- [Your objective] Repeat the records exactly, so that each line matches the original.

Extracted data below:

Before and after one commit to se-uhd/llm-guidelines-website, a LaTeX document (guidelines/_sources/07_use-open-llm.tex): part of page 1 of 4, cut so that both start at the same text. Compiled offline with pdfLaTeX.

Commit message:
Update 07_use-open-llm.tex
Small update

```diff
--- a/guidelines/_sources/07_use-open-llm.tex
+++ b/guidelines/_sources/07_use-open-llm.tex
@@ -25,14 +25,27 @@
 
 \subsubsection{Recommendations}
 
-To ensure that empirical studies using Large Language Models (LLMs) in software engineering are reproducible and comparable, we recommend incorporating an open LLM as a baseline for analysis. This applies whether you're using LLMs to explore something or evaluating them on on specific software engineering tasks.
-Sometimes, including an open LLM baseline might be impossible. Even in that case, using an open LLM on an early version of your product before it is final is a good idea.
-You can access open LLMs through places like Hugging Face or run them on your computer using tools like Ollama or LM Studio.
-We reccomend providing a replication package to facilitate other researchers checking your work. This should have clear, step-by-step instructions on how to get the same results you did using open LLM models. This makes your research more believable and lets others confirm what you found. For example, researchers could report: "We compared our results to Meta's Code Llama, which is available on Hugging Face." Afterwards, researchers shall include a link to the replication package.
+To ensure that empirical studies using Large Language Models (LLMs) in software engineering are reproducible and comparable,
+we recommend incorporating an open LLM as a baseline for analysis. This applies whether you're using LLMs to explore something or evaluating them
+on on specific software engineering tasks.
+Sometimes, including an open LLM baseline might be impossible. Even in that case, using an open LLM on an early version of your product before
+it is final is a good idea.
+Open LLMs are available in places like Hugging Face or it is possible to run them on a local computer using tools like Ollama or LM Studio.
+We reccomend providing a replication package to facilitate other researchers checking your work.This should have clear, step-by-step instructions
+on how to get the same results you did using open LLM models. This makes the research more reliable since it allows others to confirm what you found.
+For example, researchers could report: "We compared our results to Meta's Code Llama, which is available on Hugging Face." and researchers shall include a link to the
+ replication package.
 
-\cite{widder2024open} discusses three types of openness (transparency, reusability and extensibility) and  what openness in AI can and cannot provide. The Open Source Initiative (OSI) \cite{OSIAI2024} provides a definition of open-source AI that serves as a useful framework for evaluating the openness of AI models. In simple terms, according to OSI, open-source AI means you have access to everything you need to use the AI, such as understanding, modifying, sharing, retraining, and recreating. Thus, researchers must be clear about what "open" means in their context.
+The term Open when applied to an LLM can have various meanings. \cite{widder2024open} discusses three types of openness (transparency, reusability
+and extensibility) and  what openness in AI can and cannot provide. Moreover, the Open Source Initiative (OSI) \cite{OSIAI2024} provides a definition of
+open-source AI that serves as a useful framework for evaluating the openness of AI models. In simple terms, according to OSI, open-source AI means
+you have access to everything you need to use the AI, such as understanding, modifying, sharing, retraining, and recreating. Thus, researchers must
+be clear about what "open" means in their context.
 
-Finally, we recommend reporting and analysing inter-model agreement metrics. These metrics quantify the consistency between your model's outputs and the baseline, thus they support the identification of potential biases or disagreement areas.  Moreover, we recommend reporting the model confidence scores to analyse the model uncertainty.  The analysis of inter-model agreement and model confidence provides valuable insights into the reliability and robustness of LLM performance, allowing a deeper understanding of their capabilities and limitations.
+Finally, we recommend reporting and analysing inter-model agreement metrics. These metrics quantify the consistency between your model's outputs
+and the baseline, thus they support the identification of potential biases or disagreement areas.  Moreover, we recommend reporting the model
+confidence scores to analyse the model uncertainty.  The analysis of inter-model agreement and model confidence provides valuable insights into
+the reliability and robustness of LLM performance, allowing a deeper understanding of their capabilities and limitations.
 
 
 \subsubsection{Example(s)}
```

End of Extracted data.

- [Response to the task]
Before and after one commit to se-uhd/llm-guidelines-website, a LaTeX document (guidelines/_sources/07_use-open-llm.tex): part of page 1 of 4, cut so that both start at the same text. Compiled offline with pdfLaTeX.

Commit message:
Update 07_use-open-llm.tex
Small update

```diff
--- a/guidelines/_sources/07_use-open-llm.tex
+++ b/guidelines/_sources/07_use-open-llm.tex
@@ -25,14 +25,27 @@
 
 \subsubsection{Recommendations}
 
-To ensure that empirical studies using Large Language Models (LLMs) in software engineering are reproducible and comparable, we recommend incorporating an open LLM as a baseline for analysis. This applies whether you're using LLMs to explore something or evaluating them on on specific software engineering tasks.
-Sometimes, including an open LLM baseline might be impossible. Even in that case, using an open LLM on an early version of your product before it is final is a good idea.
-You can access open LLMs through places like Hugging Face or run them on your computer using tools like Ollama or LM Studio.
-We reccomend providing a replication package to facilitate other researchers checking your work. This should have clear, step-by-step instructions on how to get the same results you did using open LLM models. This makes your research more believable and lets others confirm what you found. For example, researchers could report: "We compared our results to Meta's Code Llama, which is available on Hugging Face." Afterwards, researchers shall include a link to the replication package.
+To ensure that empirical studies using Large Language Models (LLMs) in software engineering are reproducible and comparable,
+we recommend incorporating an open LLM as a baseline for analysis. This applies whether you're using LLMs to explore something or evaluating them
+on on specific software engineering tasks.
+Sometimes, including an open LLM baseline might be impossible. Even in that case, using an open LLM on an early version of your product before
+it is final is a good idea.
+Open LLMs are available in places like Hugging Face or it is possible to run them on a local computer using tools like Ollama or LM Studio.
+We reccomend providing a replication package to facilitate other researchers checking your work.This should have clear, step-by-step instructions
+on how to get the same results you did using open LLM models. This makes the research more reliable since it allows others to confirm what you found.
+For example, researchers could report: "We compared our results to Meta's Code Llama, which is available on Hugging Face." and researchers shall include a link to the
+ replication package.
 
-\cite{widder2024open} discusses three types of openness (transparency, reusability and extensibility) and  what openness in AI can and cannot provide. The Open Source Initiative (OSI) \cite{OSIAI2024} provides a definition of open-source AI that serves as a useful framework for evaluating the openness of AI models. In simple terms, according to OSI, open-source AI means you have access to everything you need to use the AI, such as understanding, modifying, sharing, retraining, and recreating. Thus, researchers must be clear about what "open" means in their context.
+The term Open when applied to an LLM can have various meanings. \cite{widder2024open} discusses three types of openness (transparency, reusability
+and extensibility) and  what openness in AI can and cannot provide. Moreover, the Open Source Initiative (OSI) \cite{OSIAI2024} provides a definition of
+open-source AI that serves as a useful framework for evaluating the openness of AI models. In simple terms, according to OSI, open-source AI means
+you have access to everything you need to use the AI, such as understanding, modifying, sharing, retraining, and recreating. Thus, researchers must
+be clear about what "open" means in their context.
 
-Finally, we recommend reporting and analysing inter-model agreement metrics. These metrics quantify the consistency between your model's outputs and the baseline, thus they support the identification of potential biases or disagreement areas.  Moreover, we recommend reporting the model confidence scores to analyse the model uncertainty.  The analysis of inter-model agreement and model confidence provides valuable insights into the reliability and robustness of LLM performance, allowing a deeper understanding of their capabilities and limitations.
+Finally, we recommend reporting and analysing inter-model agreement metrics. These metrics quantify the consistency between your model's outputs
+and the baseline, thus they support the identification of potential biases or disagreement areas.  Moreover, we recommend reporting the model
+confidence scores to analyse the model uncertainty.  The analysis of inter-model agreement and model confidence provides valuable insights into
+the reliability and robustness of LLM performance, allowing a deeper understanding of their capabilities and limitations.
 
 
 \subsubsection{Example(s)}
```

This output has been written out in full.